If you’re a video game fan who keeps himself/herself updated with the latest video game news, you may have caught wind of the universal positive acclaim that The Legend of Zelda: Breath of the Wild has been receiving. To be direct about it, critics have been saying that Breath of the Wild is one of the best video games to have been released in recent times. With information being made available at a swipe of a finger during this “information age”, the majority of those who enjoy video games is probably aware of Nintendo’s latest gem. But this isn’t the case with an older Zelda game, one that was released almost two decades ago. That game is what I want to talk about today because I don’t think it has received the level of attention that a game of such quality deserves – The Legend of Zelda: Ocarina of Time.
The first point that I want to establish is how good this game really is. Forgive me if I use numbers and data, but that’s the only way to objectively illustrate the quality of this title. If you haven’t heard already, then I’ll tell you now – The Legend of Zelda: Ocarina of Time is the only game that has achieved a Metacritic score of 99:
Some may argue that Metacritic’s method of aggregating review scores is flawed or incorrect, but that score of 99 essentially means that almost all the professional critics who reviewed The Legend of Zelda: Ocarina of Time gave it a highly positive review. If Metacritic’s rating isn’t enough to convince you, then we can look at GameRankings:
Whether The Legend of Zelda: Ocarina of Time is indeed the greatest video game of all time is arguable, but what can’t be denied is that this game belongs in at least the top five. This game is THAT good.
Why is Ocarina of Time highly regarded by video game critics and fans alike? I can’t speak for anyone else but myself, so let me talk about why I find this game so amazing. I’ve been playing video games since the 8-bit era and have played The Legend of Zelda: A Link to the Past on the SNES at least twice before the original PlayStation was released. Despite having prior experience with Zelda games and even PlayStation games like Mega Man Legends and the first Resident Evil, Ocarina of Time still managed to blow me away.
I never had the luxury of owning a Nintendo 64, so I had to settle for the emulated version of Ocarina of Time that was released as part of The Legend of Zelda Collection that was released for the Gamecube – that was my first full experience of Ocarina of Time. Back then, I have to admit that the game’s visuals already felt slightly dated but that was the only negative feedback that I had about the game.

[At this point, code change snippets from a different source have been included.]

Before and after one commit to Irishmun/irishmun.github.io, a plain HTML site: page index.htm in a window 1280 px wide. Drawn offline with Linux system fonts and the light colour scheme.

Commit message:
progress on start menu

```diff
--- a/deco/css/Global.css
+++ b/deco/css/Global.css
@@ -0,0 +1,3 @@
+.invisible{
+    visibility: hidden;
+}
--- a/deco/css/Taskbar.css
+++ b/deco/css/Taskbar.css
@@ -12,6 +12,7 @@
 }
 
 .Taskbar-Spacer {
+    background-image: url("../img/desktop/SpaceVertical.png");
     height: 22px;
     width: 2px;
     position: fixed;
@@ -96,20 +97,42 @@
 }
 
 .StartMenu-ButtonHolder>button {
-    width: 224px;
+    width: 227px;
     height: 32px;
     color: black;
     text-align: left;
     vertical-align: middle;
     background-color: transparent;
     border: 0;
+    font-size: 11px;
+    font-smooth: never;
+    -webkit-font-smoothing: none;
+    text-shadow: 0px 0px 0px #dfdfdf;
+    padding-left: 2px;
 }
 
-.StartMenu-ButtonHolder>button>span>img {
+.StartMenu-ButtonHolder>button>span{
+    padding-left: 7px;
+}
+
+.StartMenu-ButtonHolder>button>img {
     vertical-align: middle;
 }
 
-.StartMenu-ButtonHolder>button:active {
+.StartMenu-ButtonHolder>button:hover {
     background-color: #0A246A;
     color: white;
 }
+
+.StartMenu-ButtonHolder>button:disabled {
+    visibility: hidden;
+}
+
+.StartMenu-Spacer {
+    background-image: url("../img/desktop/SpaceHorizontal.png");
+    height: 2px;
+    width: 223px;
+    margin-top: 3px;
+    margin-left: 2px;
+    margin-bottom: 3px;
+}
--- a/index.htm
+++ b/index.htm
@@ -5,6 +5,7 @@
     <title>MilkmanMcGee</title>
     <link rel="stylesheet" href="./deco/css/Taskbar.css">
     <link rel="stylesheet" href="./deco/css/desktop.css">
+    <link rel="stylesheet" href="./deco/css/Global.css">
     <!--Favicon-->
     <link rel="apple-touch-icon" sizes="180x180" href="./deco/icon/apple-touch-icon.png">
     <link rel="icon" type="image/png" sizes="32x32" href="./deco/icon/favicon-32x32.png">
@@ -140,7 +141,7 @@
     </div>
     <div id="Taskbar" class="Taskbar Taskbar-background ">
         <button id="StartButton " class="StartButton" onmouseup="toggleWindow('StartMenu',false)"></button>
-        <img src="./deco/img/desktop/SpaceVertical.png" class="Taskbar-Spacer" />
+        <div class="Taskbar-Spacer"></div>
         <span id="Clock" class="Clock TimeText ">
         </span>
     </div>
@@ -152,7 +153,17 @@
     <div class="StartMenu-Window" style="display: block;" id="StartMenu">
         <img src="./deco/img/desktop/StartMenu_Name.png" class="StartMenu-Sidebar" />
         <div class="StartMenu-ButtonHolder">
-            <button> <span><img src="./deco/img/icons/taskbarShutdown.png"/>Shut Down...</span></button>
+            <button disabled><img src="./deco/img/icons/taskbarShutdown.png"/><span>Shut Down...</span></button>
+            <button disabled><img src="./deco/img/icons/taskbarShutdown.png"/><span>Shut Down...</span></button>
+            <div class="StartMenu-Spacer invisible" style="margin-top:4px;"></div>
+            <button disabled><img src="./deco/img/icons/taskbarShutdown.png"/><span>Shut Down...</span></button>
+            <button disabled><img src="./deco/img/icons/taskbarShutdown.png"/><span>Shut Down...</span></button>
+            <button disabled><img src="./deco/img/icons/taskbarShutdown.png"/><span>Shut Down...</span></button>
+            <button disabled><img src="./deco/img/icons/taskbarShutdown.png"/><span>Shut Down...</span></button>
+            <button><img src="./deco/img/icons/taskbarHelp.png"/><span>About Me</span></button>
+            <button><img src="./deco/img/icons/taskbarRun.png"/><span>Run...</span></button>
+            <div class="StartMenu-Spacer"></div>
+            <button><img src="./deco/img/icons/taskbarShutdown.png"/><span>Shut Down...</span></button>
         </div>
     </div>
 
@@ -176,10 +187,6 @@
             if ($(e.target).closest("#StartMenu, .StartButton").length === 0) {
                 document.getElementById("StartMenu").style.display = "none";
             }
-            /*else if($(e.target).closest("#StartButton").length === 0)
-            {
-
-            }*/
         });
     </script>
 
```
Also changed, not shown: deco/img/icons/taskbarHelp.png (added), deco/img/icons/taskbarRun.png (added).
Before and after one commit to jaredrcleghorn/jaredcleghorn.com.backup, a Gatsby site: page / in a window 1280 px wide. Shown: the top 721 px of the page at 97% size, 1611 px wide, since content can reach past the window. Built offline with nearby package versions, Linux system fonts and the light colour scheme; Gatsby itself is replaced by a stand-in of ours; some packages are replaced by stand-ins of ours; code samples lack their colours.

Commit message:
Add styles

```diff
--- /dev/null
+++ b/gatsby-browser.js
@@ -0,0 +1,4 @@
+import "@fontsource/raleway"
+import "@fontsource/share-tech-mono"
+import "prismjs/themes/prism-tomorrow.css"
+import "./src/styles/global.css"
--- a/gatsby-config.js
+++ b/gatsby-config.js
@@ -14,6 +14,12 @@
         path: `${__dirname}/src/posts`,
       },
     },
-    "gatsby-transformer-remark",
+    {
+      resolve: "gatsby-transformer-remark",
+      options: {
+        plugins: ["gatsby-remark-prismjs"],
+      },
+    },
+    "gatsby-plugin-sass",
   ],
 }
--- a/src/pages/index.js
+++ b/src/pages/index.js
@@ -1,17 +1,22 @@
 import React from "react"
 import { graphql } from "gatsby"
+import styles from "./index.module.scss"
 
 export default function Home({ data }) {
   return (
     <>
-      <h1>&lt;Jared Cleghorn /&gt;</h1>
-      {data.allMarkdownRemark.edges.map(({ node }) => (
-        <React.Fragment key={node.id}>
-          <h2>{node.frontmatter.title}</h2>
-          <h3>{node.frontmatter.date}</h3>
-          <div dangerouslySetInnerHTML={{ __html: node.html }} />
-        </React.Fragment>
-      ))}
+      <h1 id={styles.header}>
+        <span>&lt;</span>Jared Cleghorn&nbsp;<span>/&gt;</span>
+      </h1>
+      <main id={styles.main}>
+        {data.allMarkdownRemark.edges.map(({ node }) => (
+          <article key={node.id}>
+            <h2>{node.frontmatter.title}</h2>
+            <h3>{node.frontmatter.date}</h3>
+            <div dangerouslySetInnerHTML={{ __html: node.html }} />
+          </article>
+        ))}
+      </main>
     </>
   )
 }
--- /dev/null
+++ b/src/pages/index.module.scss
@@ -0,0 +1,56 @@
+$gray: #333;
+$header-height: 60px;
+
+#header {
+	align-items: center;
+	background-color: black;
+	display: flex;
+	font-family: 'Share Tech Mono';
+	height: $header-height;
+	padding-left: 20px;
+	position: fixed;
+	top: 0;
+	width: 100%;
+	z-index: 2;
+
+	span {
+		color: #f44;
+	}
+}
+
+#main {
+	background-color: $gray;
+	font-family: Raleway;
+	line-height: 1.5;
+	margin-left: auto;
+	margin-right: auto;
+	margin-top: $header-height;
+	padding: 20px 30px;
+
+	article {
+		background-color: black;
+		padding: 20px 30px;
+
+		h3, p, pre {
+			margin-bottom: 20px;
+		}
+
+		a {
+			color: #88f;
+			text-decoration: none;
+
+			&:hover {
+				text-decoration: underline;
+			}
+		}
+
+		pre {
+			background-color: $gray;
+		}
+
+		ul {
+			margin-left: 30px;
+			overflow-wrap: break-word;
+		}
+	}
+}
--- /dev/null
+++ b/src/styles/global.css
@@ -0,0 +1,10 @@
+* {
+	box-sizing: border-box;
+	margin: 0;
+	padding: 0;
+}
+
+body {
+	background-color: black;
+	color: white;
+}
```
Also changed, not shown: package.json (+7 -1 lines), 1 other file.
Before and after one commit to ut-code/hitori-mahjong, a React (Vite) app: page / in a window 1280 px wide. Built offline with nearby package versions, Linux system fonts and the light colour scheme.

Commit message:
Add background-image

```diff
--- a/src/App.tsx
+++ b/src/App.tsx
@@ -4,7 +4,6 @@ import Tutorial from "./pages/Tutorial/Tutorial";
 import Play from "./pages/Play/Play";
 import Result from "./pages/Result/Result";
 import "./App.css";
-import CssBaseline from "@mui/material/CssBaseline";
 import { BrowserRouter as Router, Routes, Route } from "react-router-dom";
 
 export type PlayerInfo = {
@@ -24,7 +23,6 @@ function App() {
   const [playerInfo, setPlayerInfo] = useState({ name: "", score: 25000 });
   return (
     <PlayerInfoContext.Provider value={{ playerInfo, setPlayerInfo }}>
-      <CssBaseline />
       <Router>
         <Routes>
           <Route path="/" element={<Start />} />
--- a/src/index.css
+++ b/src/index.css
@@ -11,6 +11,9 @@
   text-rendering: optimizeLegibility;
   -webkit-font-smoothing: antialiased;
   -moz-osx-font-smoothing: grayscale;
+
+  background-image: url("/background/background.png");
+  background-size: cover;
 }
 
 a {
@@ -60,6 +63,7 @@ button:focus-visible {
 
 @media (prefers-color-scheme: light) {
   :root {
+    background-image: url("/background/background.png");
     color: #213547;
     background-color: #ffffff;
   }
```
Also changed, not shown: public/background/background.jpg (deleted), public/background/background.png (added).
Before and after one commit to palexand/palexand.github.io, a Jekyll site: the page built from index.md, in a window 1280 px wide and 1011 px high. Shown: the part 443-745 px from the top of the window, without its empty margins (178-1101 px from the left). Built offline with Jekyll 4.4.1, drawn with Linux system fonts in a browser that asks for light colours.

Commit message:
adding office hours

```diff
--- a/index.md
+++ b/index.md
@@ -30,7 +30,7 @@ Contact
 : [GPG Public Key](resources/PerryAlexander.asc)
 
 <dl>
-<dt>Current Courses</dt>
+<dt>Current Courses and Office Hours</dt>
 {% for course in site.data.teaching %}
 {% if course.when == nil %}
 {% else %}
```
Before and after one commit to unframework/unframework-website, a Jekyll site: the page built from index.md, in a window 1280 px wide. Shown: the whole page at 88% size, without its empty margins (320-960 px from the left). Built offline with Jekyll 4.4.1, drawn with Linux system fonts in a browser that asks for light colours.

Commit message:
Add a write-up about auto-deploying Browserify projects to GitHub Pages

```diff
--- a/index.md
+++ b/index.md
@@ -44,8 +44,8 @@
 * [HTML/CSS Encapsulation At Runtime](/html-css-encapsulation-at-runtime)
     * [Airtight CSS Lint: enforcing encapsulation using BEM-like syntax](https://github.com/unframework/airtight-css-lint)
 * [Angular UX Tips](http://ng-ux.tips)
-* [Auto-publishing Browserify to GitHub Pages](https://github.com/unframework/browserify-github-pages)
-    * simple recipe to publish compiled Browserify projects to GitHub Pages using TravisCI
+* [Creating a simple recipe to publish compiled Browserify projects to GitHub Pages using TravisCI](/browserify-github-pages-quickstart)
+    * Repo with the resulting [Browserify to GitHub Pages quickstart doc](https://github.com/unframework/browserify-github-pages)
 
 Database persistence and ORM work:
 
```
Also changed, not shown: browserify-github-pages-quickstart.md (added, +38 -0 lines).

In terms of game mechanics, Ocarina of Time revolutionized how 3D adventure games would be played by implementing several innovations like analog movement, lock-on targeting in combat (called Z-Targeting in the game), and context-sentitive action buttons. At least for myself, it was the first truly open world gaming experience that I had and while the game’s world may seem smaller in comparison to today’s video games, Ocarina of Time’s world was considered expansive during its time. Controls felt simple and intuitive, yet offered enough depth and complexity to be immersive and challenging.
But what really made Ocarina of Time memorable for me is how much emphasis it put on character development. Prior to this game, characters in the Legend of Zelda were mere plot devices that gave you a reason to explore their worlds and experience their game mechanics. Ocarina of Time made you actually care about it’s world and its characters.
You start off as a boy, an orphan, living in a secluded forest town with no family and only a handful of friends. You then get asked to perform a small mission – figure out what’s ailing the forest town’s deity, the Great Deku Tree. This starts a grand adventure, and upon learning the game’s mechanics you gain access to the land of Hyrule. This setup is perfect as an introduction and saves the reveal of a grander world for the time when you’re ready to explore it.
You then visit different parts of Hyrule, getting to know it’s residents while following a new, bigger mission given by the Great Deku Tree. By the time you’re about to complete this, you’d have already spent a significant amount of time with the different races that inhabit the land. This is the point wherein your journey takes a left turn – for reasons that I will not reveal, you end up getting thrust seven years in the future. Because of all the years that went by, you end up finding yourself in the same yet, different world. Familiar yet, unfamiliar. Characters you knew before as a young boy have changed, and so have you. You’ve gotten bigger. And so has your mission.
This storytelling approach combined with solid game design and innovative game mechanics made for a video game that truly stands out. Ocarina of Time is THAT GOOD. It is so good, I found myself playing it again to completion several years later – this time, in a remastered form for the 3DS. The 3DS remastered version of Ocarina of Time, despite having minimal changes outside of a graphical upgrade, still managed to get highly positive critical responses:
And this brings me to the final point that I’d like to make. As a Legend of Zelda fan, I have to admit that I get a little disappointed whenever I talk to another person who enjoys video games and I learn about how they’ve never played any of the Legend of Zelda games. That Zelda fan in me is quite happy about the attention that The Legend of Zelda: Breath of the Wild has been getting today. Finally, people around the world are experiencing what I experienced when I played Ocarina of Time – they’re not the same games but these two titles definitely are similar in how much critical praise they’ve gotten. If you’re one of the 89% of the 1.5 millions who bought the Nintendo Switch and also bought Breath of the Wild, I envy you.
If you’re one of the people who have yet to play any of the Zelda games and also did not purchase a Switch, but are curious about the franchise, I highly implore you to pick up a 3DS and Ocarina of Time 3D. This polished version of Ocarina of Time is more palatable to the modern audience and is easier to obtain. A brand new copy of the Nintendo Selects version of the Legend of Zelda: Ocarina of Time 3D only costs $19.99 at retail; add the $79.99 cost of a Nintendo 2DS and you’ll only need to spend roughly a hundred bucks to experience one of the greatest video games of all time. Enough of my fanboying – that’s all I have to say about Ocarina of Time. If you haven’t played it – play it! You’re missing out!
Next week, I’m going to talk about a pair of Zelda games that people don’t really talk about much – the Legend of Zelda: Oracle of Ages and Oracle of Seasons!